Central London, The U.K. – Bayswater | Belgravia | Bloomsbury | Clerkenwell | The City | Holborn | Mayfair | Paddington | Pimlico | Soho | St. James’s | St. John’s Wood | The West End | Westminster | Whitehall
We Cover the following postcodes for event security in London, The U.K.:

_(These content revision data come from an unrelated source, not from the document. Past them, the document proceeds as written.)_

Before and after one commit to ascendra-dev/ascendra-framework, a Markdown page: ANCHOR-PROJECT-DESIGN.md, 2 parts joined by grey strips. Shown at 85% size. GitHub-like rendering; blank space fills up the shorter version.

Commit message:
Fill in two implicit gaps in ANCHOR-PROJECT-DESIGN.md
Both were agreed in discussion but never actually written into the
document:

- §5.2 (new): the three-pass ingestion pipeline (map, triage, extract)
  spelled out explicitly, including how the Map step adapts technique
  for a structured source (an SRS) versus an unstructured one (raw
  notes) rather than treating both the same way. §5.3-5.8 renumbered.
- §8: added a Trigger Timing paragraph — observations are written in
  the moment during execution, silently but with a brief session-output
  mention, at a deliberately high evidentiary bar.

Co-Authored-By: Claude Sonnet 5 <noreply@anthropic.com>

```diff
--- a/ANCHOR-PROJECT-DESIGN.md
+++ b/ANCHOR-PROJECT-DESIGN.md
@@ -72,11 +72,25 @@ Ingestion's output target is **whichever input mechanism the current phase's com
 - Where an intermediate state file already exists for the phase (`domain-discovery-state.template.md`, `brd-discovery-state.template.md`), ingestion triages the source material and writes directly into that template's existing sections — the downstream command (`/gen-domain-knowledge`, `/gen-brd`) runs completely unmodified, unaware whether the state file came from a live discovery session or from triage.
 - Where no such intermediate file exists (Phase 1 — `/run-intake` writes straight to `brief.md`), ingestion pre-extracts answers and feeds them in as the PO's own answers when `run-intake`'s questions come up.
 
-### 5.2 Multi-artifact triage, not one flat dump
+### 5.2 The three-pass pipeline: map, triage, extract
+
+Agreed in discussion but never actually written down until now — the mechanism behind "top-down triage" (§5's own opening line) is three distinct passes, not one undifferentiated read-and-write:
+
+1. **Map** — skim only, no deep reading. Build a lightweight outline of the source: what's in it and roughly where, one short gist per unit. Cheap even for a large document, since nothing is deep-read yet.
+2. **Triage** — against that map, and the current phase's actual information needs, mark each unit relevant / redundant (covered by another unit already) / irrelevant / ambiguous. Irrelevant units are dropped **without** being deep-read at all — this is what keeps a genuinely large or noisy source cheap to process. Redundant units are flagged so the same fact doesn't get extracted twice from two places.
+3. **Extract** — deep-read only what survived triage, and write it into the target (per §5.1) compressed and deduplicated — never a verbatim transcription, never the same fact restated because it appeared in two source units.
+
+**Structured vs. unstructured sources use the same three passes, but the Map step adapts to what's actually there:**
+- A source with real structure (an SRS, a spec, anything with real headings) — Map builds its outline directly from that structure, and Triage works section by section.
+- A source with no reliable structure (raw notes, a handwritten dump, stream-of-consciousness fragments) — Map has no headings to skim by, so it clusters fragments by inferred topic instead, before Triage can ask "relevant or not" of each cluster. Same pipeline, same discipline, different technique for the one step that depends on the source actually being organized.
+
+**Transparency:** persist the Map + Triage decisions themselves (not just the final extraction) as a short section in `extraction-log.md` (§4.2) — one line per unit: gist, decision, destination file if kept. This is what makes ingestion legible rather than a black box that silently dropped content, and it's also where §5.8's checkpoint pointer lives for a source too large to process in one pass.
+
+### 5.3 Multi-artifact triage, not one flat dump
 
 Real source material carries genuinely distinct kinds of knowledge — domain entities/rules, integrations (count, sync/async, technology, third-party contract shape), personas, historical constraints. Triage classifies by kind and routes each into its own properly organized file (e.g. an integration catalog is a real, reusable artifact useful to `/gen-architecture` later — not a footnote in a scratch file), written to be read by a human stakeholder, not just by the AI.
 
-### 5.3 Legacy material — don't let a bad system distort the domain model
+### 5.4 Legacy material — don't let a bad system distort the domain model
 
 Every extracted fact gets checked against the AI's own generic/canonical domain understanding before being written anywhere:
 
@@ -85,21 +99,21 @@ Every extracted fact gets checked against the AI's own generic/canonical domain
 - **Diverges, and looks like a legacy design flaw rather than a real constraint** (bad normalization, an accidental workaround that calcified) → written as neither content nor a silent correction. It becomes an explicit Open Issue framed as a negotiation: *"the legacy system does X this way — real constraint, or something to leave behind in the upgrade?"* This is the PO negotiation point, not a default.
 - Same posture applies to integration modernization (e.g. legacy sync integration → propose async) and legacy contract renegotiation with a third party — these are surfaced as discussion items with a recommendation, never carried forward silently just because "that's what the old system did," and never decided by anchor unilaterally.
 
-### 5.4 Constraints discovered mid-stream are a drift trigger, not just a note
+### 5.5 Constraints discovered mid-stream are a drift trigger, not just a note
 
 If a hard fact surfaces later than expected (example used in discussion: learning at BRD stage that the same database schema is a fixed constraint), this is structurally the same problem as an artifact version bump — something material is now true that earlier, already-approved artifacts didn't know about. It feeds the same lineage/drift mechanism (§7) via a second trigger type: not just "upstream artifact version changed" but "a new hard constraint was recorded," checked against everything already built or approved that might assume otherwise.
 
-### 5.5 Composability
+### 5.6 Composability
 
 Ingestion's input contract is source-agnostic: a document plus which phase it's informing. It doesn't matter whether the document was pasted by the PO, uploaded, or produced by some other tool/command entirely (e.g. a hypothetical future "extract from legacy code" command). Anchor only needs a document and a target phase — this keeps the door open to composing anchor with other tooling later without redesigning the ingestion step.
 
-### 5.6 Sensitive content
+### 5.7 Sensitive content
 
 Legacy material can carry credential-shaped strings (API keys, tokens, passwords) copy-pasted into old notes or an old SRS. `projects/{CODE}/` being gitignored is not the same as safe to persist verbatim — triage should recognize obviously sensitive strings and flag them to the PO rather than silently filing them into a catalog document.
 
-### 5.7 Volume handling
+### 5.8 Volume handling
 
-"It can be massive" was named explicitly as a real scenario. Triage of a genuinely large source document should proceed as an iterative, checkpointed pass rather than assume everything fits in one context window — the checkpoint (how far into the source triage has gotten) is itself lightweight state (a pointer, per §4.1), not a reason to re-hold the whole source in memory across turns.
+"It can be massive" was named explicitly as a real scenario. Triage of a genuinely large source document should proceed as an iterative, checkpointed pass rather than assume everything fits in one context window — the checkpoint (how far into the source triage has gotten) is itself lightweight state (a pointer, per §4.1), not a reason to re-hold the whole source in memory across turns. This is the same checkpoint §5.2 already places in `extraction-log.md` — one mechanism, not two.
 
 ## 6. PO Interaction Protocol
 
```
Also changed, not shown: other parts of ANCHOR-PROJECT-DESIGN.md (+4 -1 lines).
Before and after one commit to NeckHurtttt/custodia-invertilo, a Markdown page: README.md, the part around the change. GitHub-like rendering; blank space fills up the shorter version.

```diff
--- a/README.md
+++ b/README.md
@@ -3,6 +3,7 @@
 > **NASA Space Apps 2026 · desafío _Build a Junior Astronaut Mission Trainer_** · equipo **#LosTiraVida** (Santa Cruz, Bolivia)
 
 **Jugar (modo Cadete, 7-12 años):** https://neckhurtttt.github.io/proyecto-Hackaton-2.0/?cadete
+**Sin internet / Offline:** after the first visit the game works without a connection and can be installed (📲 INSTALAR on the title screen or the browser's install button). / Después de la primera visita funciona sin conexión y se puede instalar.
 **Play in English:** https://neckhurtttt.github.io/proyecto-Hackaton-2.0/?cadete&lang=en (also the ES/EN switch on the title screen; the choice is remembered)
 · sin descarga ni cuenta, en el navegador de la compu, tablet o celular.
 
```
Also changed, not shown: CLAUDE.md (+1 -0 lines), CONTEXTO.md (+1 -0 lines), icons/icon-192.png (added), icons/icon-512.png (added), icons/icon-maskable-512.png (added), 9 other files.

EC1 | EC2 | EC3 | EC4 | W1 | W2 | W4 | W6 | W11 | SW1 | SW3 | SW5 | SW7 | SW11 | SW19 | SE1 | SE10 | SE21 | E1 | E2 | E3 | N1 | N5 | N6 | NW1 | NW3 | WC2 | EC1 | EC2 | EC3 | EC4 | W1 | W2 | W4 | W6 | W8 | W11 | SW1 | SW3 | SW5 | SW7 | SW11 | SW19 | SE1 | SE10 | SE16 | SE21 | E1 | E2 | E3 vN1 | N5 | N6 | NW1 | NW3 | WC1 | WC2
In addition, we can deploy our services nationally or internationally 24/7, 7 days a week.
Company Name: Spetsnaz Security International
Contact Person: Fidel Matola
Email: Send Email
Country: United Kingdom